T.L. answers from Birmingham on June 28, 2008
Fire your pediatrician. Your child doesn't understand why it's so important for her to sleep alone - you don't, do you? Right now, she needs you. She is going through a very normal stage, and if you give her the comfort and security she needs, then when she's ready, she'll be able to separate from you. Be aware that, now, because of the fear and hysterical screaming that has already occurred, her return to a secure state of mind will probably take longer than if you'd been given permission to follow your instincts and go to her when she first needed you to. This stage will not last forever. But if, at any time your child gets more clingy, you set aside more snuggle time and give her attention, she will become MORE secure, not more dependent. By what authority do I speak, you ask? I have 4 children, including 2 teenagers (ages 16, 15, 12, and 7). They are very secure, and awesome people to be around. I invested heavily in them when they were little, and they are far less high-maintenance than other kids who were taught to be "independent" before they were ready.
D.B. answers from New Orleans on June 27, 2008
Try some soft, made-for-babies, meditation music to comfort her into a restful relaxed sleep. Or there is also the music that offers nature sounds, like rain, frogs, crickets, etc. My little ones enjoyed the rain and thunderstorms cassette at bedtime. Occasionally they'd listen to the soft meditation music and relaxed instantly with this as well. I can say to this day, and they are all over 25 yrs old, they love the sound of the rain and thunderstorms!
I also sang to my babies when they were under the age of 1 to 1 1/2 yrs old. I sang and patted their tiny booties as they lay on their tummies with head turned to where they could see me standing there next to the crib. They feel of my hand on their tiny bodies, plus the sound of my voice, and just knowing I was there was comforting enough to put them to sleep. You have to have patience. If you go in a rush a little pat and then leave, they will always wake and scream again. Give them time to trust that you are protecting them. Feeling secure in your presence is not too much ask, especially when as a mom you remember they lived inside of you for 9 mths feeling completely protected and close to you.,
enjoy these moments when your little one wants to have you near. when 12 yrs of age hits, they won't want you within a 5 foot vicinity! lol...
A.C. answers from Lawton on June 27, 2008

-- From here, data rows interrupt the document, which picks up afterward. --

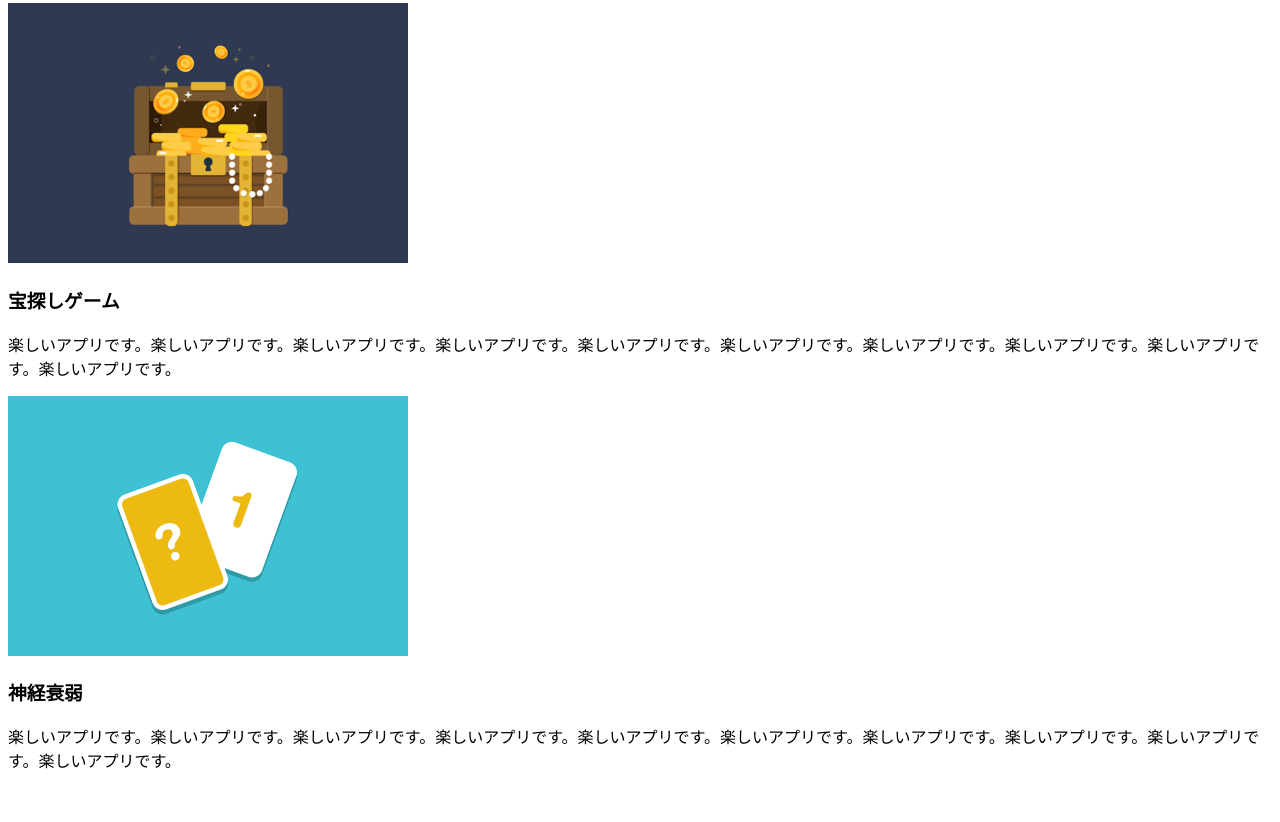
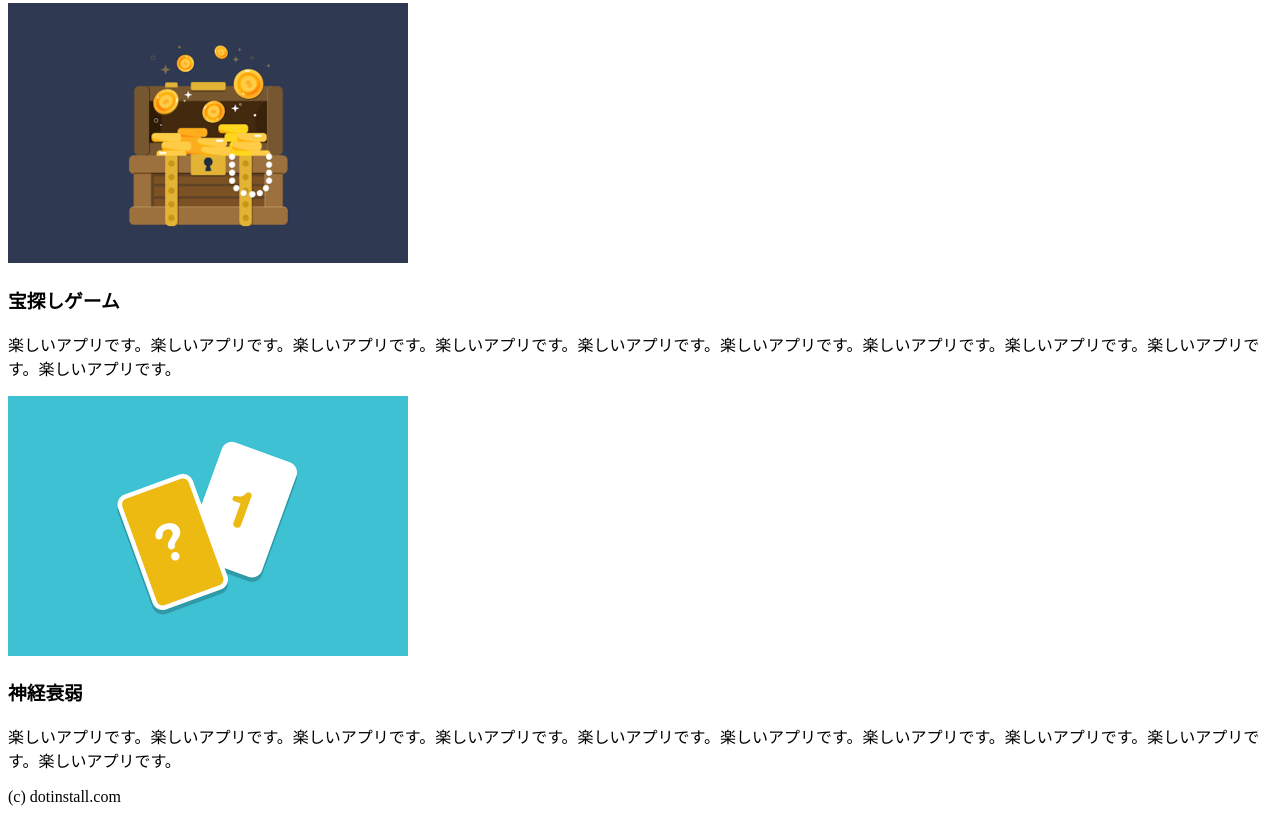
Before and after one commit to hagiwarat/test, a plain HTML site: page index.html in a window 1280 px wide. Shown: the part 701-1523 px from the top of the page. Before the commit the page ends 1489 px from the top, so only its background shows below. Drawn offline with Linux system fonts and the light colour scheme.

Commit message:
コピーライトとコメントの記入

```diff
--- a/index.html
+++ b/index.html
@@ -11,6 +11,7 @@
     <h1>山田太郎</h1>
     <p>UI/UXデザイナー見習いです</p>
 
+    <!-- 作品紹介 -->
     <h2>WORKS</h2>
 
     <img src="img/work1.png" width="400" height="260" alt="勇者ゲームの紹介画像">
@@ -24,5 +25,7 @@
     <img src="img/work3.png" width="400" height="260" alt="神経衰弱紹介画像">
     <h3>神経衰弱</h3>
     <p>楽しいアプリです。楽しいアプリです。楽しいアプリです。楽しいアプリです。楽しいアプリです。楽しいアプリです。楽しいアプリです。楽しいアプリです。楽しいアプリです。楽しいアプリです。</p>
+
+    <p>(c) dotinstall.com</p>
   </body>
 </html>
```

Why fight it she is only going to be little once, snuggle her get her back to sleep go back to bed. They all almost are sleeping on their own by the age of 5 anyway. So enjoy her needing you while you can and stop fighting it. I am a mom of soon to be 4 and gave up on children sleeping throught he night a long time ago. My two oldest started to sleep all by themselves around the age of 4 now I wish I could snuggle more,lol. If hubby gets mad tell him to snuggle too he might enjoy it more than he thinks. Good luck some battles are not worth fighting..
oh ps I did try furber and any other sleep methood out there becasue i neeed sleep sooo bad nothign worked except to just let them sleep with me so we bought a biger bed,haha.
A.C. answers from Oklahoma City on June 27, 2008
give your baby what she needs, time and you. you wan't regret it.
V.W. answers from Oklahoma City on June 26, 2008
Do you have a nightlight in her room?
Another thing my daughter used/still uses in a CD player with a timer on it and she plays very soothing music. Sometimes, even though Isabella is almost 8, we'll do the same as you...rub her back and talk softly. Sometimes kids have stress that we are unaware and at your daughter's age, they most definitely need a schedule.
Hope this helped.